--- STORED DATA Enclosed Below ---
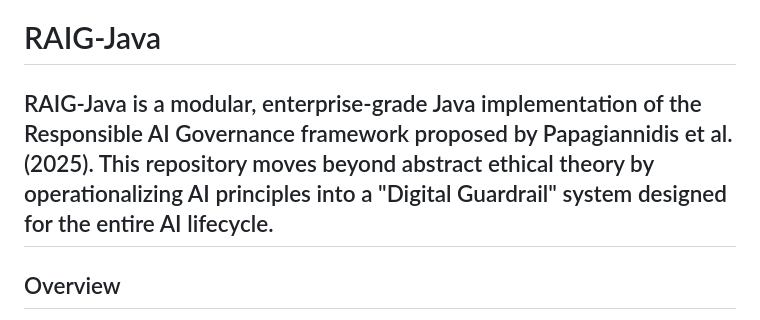
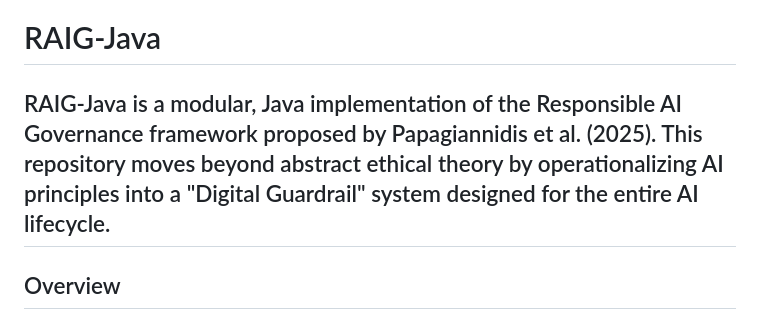
Before and after one commit to eld-dlh/RAIG-Java, a Markdown page: README.md, the part around the change. GitHub-like rendering.

```diff
--- a/README.md
+++ b/README.md
@@ -1,5 +1,5 @@
 # RAIG-Java
-RAIG-Java is a modular, enterprise-grade Java implementation of the Responsible AI Governance framework proposed by Papagiannidis et al. (2025). This repository moves beyond abstract ethical theory by operationalizing AI principles into a "Digital Guardrail" system designed for the entire AI lifecycle.
+RAIG-Java is a modular, Java implementation of the Responsible AI Governance framework proposed by Papagiannidis et al. (2025). This repository moves beyond abstract ethical theory by operationalizing AI principles into a "Digital Guardrail" system designed for the entire AI lifecycle.
 ---
 
 ## Overview
```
--- End of Enclosed STORED DATA ---
• _EXERCISE INSTRUCTIONS_:
For the string "abstract", go through the entries above and copy each line where it occurs.

• _COMPLETED TASK_:
-RAIG-Java is a modular, enterprise-grade Java implementation of the Responsible AI Governance framework proposed by Papagiannidis et al. (2025). This repository moves beyond abstract ethical theory by operationalizing AI principles into a "Digital Guardrail" system designed for the entire AI lifecycle.
+RAIG-Java is a modular, Java implementation of the Responsible AI Governance framework proposed by Papagiannidis et al. (2025). This repository moves beyond abstract ethical theory by operationalizing AI principles into a "Digital Guardrail" system designed for the entire AI lifecycle.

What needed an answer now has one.